## Circular Shift

Circular shift is very similar to time shifting of a signal, except that the available axis for time shifting a signal is from $-\infty$ to $+\infty$ while we only focus on a segment of $N$ samples for a circular shift.

If a signal $s[n]$ is circularly right shifted by $m$, the samples of the signal $s[n]$ that fall off to the right of length-$N$ segment reappear at the start. Similarly, if $s[n]$ is circularly left shifted by $m$, the samples of the signal $s[n]$ that fall off to the left of length-$N$ segment reappear from the end. Just like a video game character which disappears at one end of the screen to emerge from the other. An example for Pacman circularly shifting to the right is shown below.

A simple rule to remember circular shift is "what goes around comes around".
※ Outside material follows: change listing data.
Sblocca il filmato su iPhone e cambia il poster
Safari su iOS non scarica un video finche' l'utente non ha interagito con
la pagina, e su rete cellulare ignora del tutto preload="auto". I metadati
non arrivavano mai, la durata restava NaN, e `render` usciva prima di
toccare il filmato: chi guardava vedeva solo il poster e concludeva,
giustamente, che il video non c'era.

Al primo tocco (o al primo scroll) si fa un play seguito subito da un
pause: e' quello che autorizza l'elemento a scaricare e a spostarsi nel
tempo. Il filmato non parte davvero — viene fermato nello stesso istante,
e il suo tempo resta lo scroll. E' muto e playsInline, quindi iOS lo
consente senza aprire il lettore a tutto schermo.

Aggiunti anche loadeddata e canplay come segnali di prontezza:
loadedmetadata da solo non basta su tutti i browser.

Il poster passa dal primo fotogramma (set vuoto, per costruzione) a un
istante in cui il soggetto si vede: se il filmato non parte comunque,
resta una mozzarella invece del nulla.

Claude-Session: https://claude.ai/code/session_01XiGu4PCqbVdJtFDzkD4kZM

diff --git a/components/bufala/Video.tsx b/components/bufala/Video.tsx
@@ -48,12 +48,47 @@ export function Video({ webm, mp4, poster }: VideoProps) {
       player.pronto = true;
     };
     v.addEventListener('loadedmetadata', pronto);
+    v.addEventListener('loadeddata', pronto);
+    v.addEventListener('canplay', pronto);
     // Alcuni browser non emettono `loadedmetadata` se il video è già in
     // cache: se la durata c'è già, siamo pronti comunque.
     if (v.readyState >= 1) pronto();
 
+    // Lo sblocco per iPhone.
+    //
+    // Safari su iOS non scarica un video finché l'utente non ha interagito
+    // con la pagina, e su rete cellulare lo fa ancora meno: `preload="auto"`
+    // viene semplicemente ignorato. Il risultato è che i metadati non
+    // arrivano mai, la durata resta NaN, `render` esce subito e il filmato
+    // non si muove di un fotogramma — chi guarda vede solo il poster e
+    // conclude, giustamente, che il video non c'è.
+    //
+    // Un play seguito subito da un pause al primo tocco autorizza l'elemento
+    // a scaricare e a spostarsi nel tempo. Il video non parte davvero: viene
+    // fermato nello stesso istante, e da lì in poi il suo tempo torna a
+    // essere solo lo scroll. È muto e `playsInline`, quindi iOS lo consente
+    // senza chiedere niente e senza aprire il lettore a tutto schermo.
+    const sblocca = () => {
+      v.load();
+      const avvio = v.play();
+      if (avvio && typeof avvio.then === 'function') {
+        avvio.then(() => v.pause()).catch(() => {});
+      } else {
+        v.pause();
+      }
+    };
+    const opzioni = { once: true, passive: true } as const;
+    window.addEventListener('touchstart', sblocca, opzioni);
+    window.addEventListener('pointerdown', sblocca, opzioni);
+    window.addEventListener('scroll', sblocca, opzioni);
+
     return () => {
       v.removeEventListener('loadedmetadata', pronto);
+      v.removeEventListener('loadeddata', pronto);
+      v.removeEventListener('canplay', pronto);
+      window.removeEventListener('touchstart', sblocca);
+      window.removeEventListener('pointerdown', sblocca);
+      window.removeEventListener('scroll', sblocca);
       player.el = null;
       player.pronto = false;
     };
As circular shift is done with respect to a length-$N$ segment, shifts are computed modulo $N$ and denoted as $s[(n-m) \:\text{mod}\: N]$, where $(n-m)\: \text{mod} \:N$ means shifting the signal as we normally would, but bringing them back in the range $0\le n \le N-1$ from the opposite side. For example, the next Figure shows two examples of circular shifts:

- $s[(n-1) \:\text{mod}\: 8]$ is a right shift of $1$ in every respect, except for sample at time index $7$. Instead of going to index $8$, it returns from the left at index $0$.
- Again, $s[(n+3) \:\text{mod}\: 8]$ is a left shift of $3$ for most samples, except for samples at time indices $0$, $1$ and $2$. Instead of going to negative time, these three samples return from the right at indices $5$, $6$ and $7$, respectively.

As an exercise, try drawing $s[(n+7) \:\text{mod}\: 8]$ and $s[(n-5) \:\text{mod}\: 8]$. You will find that these shifts are actually the same as $s[(n-1) \:\text{mod}\: 8]$ and $s[(n+3) \:\text{mod}\: 8]$, respectively.

An interesting question at this stage is: what will be the result of a circularly flipped signal $s[(-n) \:\text{mod}\: N]$? The logic of circular shift stays the same. Like regular flipping, the sample at index $0$ remains fixed. The sample at index $7$ should take a position at $-7$ but there is no negative indexing in circular notation and $(-7) \:\text{mod}\: 8 = -7+8 = 1$, which takes it to index $1$. Figure below shows $s[(-n) \:\text{mod}\: N]$ $=$ $s[-n+N]$ for the same signal as above.

The significance of circular shift will become clear when we discuss the Discrete Fourier Transform (DFT) later.

Thanks for such a nicely presented visual explanation.